Date of Award

2020

Document Type

Dissertation

Degree Name

Doctor of Philosophy (PhD)

Department

Chemistry

First Advisor

Severin T. Schneebeli

Abstract

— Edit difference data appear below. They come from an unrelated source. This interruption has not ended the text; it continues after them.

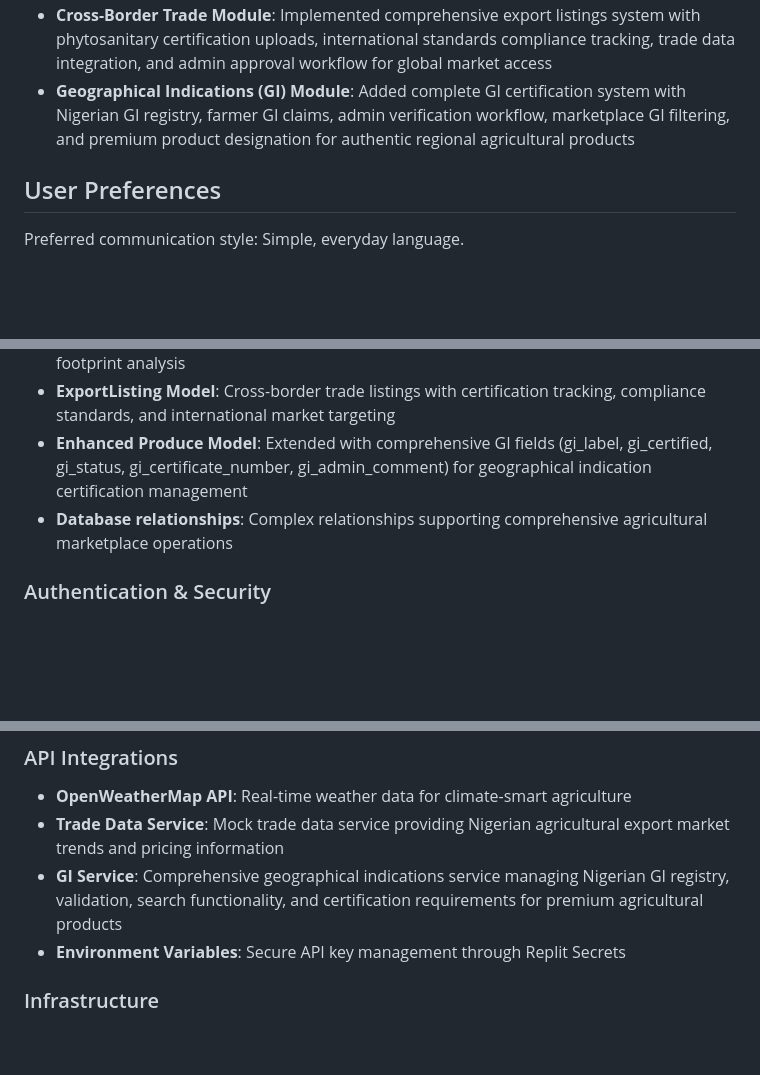
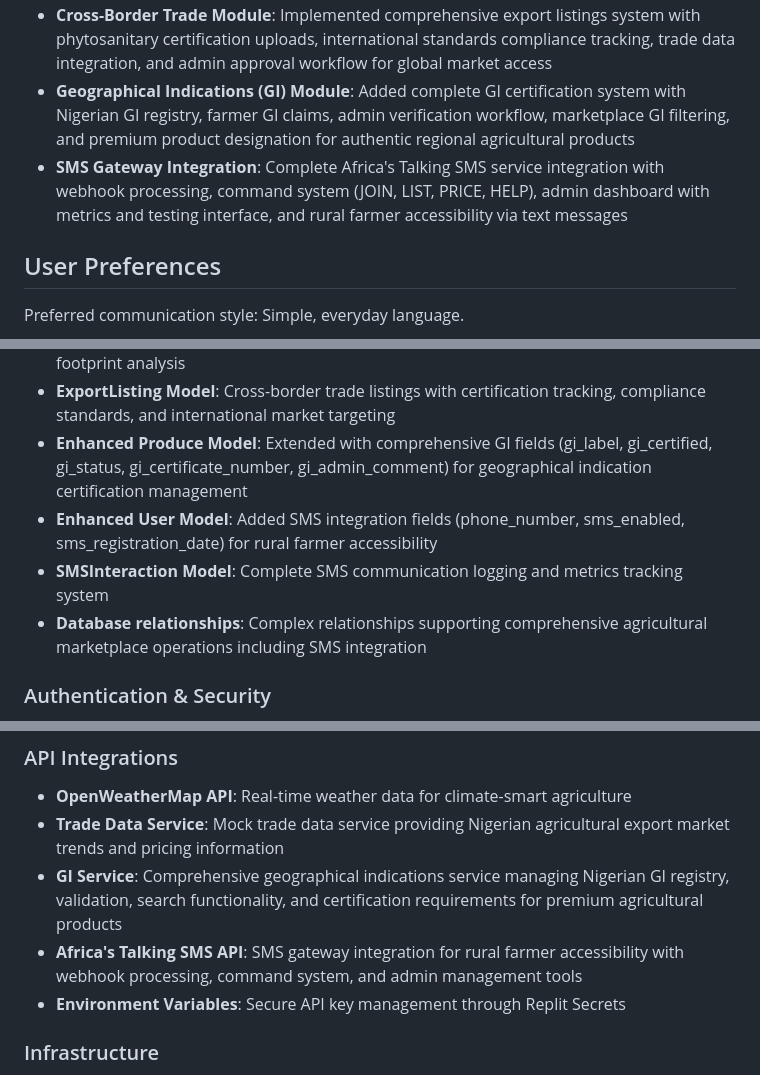
Before and after one commit to LamiKols/Tradoja, a Markdown page: replit.md, 3 parts joined by grey strips. Drawn GitHub-style; blank space fills up the shorter version.

Commit message:
Enable communication with farmers via SMS and improve user information
Integrate Africa's Talking SMS API and update the User model for SMS functionality.

Replit-Commit-Author: Agent
Replit-Commit-Session-Id: 9e247449-a8c3-407c-bdbc-56912b82d312
Replit-Commit-Checkpoint-Type: full_checkpoint
Replit-Commit-Screenshot-Url: https://storage.googleapis.com/screenshot-production-us-central1/3318dc41-dff8-459c-aa89-3c5076b2c33c/9e247449-a8c3-407c-bdbc-56912b82d312/psEl7HW

```diff
--- a/replit.md
+++ b/replit.md
@@ -13,6 +13,7 @@ AgroLink is a comprehensive digital agricultural marketplace platform that conne
 - **Climate-Smart Agriculture (CSA) Tool**: Added comprehensive weather integration with OpenWeatherMap API, soil analysis forms, crop recommendations engine, and carbon footprint calculator for sustainable farming practices
 - **Cross-Border Trade Module**: Implemented comprehensive export listings system with phytosanitary certification uploads, international standards compliance tracking, trade data integration, and admin approval workflow for global market access
 - **Geographical Indications (GI) Module**: Added complete GI certification system with Nigerian GI registry, farmer GI claims, admin verification workflow, marketplace GI filtering, and premium product designation for authentic regional agricultural products
+- **SMS Gateway Integration**: Complete Africa's Talking SMS service integration with webhook processing, command system (JOIN, LIST, PRICE, HELP), admin dashboard with metrics and testing interface, and rural farmer accessibility via text messages
 
 ## User Preferences
 
@@ -36,7 +37,9 @@ Preferred communication style: Simple, everyday language.
 - **CSAData Model**: Climate-Smart Agriculture data storage for weather, soil, and carbon footprint analysis
 - **ExportListing Model**: Cross-border trade listings with certification tracking, compliance standards, and international market targeting
 - **Enhanced Produce Model**: Extended with comprehensive GI fields (gi_label, gi_certified, gi_status, gi_certificate_number, gi_admin_comment) for geographical indication certification management
-- **Database relationships**: Complex relationships supporting comprehensive agricultural marketplace operations
+- **Enhanced User Model**: Added SMS integration fields (phone_number, sms_enabled, sms_registration_date) for rural farmer accessibility
+- **SMSInteraction Model**: Complete SMS communication logging and metrics tracking system
+- **Database relationships**: Complex relationships supporting comprehensive agricultural marketplace operations including SMS integration
 
 ### Authentication & Security
 - **Password Security**: Werkzeug-based password hashing with secure storage
@@ -77,6 +80,7 @@ Preferred communication style: Simple, everyday language.
 - **OpenWeatherMap API**: Real-time weather data for climate-smart agriculture
 - **Trade Data Service**: Mock trade data service providing Nigerian agricultural export market trends and pricing information
 - **GI Service**: Comprehensive geographical indications service managing Nigerian GI registry, validation, search functionality, and certification requirements for premium agricultural products
+- **Africa's Talking SMS API**: SMS gateway integration for rural farmer accessibility with webhook processing, command system, and admin management tools
 - **Environment Variables**: Secure API key management through Replit Secrets
 
 ### Infrastructure
```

In nature, shape defines function, and as such scientists have long since attempted to mimic nature in a pursuit to reach a similar level of fidelity. Complex macromolecular structures and shapes have been developed with interesting and unique functionalities—such as the design and synthesis of molecular machines. However, macromolecular structures such as these are difficult to synthesize. My work in the Schneebeli group builds upon this challenge, where I have developed a strategy to precisely control the shape of macromolecules to generate well-defined structures. This was accomplished with stereoisomerically pure triptycene-like derivatives as the building block pieces which have an inherent three-dimensional scaffold. With my own developed methodology by which they can be exactly functionalized, these building blocks can then couple together in a unique fashion not unlike Lego pieces. This synthetic technology leads to controlled growth of a molecular structure with precisely predictable shapes. In particular, my work involves the generation of short molecular strips, both linear and with a helical bend, as well as ladder polymer molecular helices of different pitches, which were probed for their spring-like motions. The development of these three-dimensional building blocks, their affinity for coupling in a controllable fashion, and their ability to be functionalized with through-space directed aromatic nitration methodology, laid the foundation for much of the research in the Schneebeli group related to chirality-assisted synthesis (CAS).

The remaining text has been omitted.